1) disciplines are techniques of assuring the ordering of human masses that elaborate tactics of power that operate economically and invisibly. These tactics aim to increase the docility and utility of all elements of the system. This corresponds to a population increase, and a rise in the numbers to be supervised. The development of a capitalist economy led to a situation where these techniques could be operated in diverse regimes.

2) the panoptic modality of power is not independent. The disciplines and panopticism are the reverse of a process by which rights are guaranteed. The Enlightenment, which invented the liberties, also invented the disciplines.

3) what is new in the eighteenth century is the combination of disciplinary techniques. This occurred within a development of other technologies.
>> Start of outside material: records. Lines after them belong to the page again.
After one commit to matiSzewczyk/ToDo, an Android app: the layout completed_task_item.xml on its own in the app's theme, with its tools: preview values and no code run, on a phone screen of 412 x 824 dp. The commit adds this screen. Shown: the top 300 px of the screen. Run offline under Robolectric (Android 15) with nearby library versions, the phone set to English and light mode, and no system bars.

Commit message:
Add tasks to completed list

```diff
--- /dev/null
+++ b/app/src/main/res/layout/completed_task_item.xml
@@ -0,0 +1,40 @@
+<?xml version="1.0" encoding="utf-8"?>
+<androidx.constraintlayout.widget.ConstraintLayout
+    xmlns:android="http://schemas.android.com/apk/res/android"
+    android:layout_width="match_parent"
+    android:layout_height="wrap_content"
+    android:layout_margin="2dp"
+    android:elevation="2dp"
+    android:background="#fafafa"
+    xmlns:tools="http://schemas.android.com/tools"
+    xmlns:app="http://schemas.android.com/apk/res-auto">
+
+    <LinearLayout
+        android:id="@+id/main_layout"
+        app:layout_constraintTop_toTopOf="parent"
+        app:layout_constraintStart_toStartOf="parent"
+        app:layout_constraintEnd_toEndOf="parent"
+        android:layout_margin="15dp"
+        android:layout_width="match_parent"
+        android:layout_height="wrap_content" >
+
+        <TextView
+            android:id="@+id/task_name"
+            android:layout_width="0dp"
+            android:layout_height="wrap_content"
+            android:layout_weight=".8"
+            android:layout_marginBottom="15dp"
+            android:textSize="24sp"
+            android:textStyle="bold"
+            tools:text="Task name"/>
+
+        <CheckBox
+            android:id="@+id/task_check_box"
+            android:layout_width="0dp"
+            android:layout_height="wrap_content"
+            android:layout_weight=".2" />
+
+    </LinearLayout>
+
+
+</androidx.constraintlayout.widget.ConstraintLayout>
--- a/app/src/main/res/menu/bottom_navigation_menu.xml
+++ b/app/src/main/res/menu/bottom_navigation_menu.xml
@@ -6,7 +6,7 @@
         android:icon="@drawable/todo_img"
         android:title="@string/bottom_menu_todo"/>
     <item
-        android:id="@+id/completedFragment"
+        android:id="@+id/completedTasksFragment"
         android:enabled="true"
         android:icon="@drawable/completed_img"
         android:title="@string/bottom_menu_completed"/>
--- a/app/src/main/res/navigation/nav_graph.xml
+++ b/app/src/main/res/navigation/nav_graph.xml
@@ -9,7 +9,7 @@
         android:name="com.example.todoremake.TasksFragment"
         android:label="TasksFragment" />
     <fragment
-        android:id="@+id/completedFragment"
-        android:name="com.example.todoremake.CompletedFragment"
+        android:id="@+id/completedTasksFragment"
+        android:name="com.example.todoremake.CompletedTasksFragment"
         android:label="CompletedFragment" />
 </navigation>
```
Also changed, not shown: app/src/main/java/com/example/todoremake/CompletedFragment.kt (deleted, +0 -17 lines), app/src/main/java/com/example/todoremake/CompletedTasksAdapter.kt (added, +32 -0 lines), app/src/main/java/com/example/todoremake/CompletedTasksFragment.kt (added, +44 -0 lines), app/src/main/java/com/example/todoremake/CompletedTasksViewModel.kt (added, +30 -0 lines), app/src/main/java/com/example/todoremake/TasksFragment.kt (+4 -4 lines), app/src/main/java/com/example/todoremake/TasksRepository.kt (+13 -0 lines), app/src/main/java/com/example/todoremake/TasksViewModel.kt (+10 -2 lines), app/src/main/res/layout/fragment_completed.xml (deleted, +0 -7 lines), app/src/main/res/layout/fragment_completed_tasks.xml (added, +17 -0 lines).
The eighteenth century invented the examination, just as the middle-ages invented the judicial inquisition; much of modern penal techniques reveal the penetration of the examination into the inquisition.

The extreme of ancien regime penality was the dismemberment of the convict's body: the ideal position of modern penality is the indefinite examination. It is no surprise that the cellular, observational prison is the modern penal instrument, or that prisons resemble factories, schools and hospitals.


In many ways, this is the heart of the book. For Foucault, the panopticon represents the way in which discipline and punishment work in modern society. It is a diagram of power in action because by looking at a plan of the panopticon, one realizes how the processes of observation and examination operate.

The panopticon is introduced through a contrast, a typical Foucault device (think of the contrast between the execution and the timetable). The plague is an interesting case, however. Firstly, Foucault examines a text about plague measures, rather than an account of an actual plague. To him, this is unimportant because texts and reality interact closely. One might ask why the plague acted as an image against which the mechanisms of discipline were defined. It was not because the plague represents a loss of order: the restoration of order was the aim of rituals such as the public execution. Rather, it was because when plague strikes, the boundaries of normal and abnormal are blurred. Anyone can become sick, and therefore abnormal; and what is abnormal is particularly dangerous in this case.

In focusing on the panopticon, Foucault adopts it as a symbol of his whole argument. The theory of discipline in which everyone is observed and analyzed is embodied in a building that makes these operations easy to perform. The panopticon develops out of the need for surveillance shown in the plague. Plague measures were needed to protect society: the panopticon allows power to operate efficiently. It is a functional, permanent structure. The transition from one to another represents the move to a society in which discipline is based on observation and examination. The disciplinary society is not necessarily one with a panopticon in every street: it is one where the state controls such methods of coercion and operates them throughout society. The development of a disciplinary society involves socio-economic factors, particularly population increase and economic development.

Foucault argues that more sophisticated societies offer greater opportunities for control and observation. This explains the reference to liberty and rights. Foucault assumes that modern society is based on the idea that all citizens are free and entitled to make certain demands on the state: this ideology developed in the eighteenth century, along with the techniques of control he describes. Foucault is not against such political ideals: he merely argues that they cannot be understood without the mechanisms that also control and examine the citizen. This examination spreads throughout society. Schools, factories, hospitals and prisons resemble each other, not just because they look similar, but because they examine pupils, workers, patients and prisoners, classify them as individuals and try to make them conform to the "norm." The fact that the modern citizen spends much of his life in at least some of these institutions reveals how far society has changed.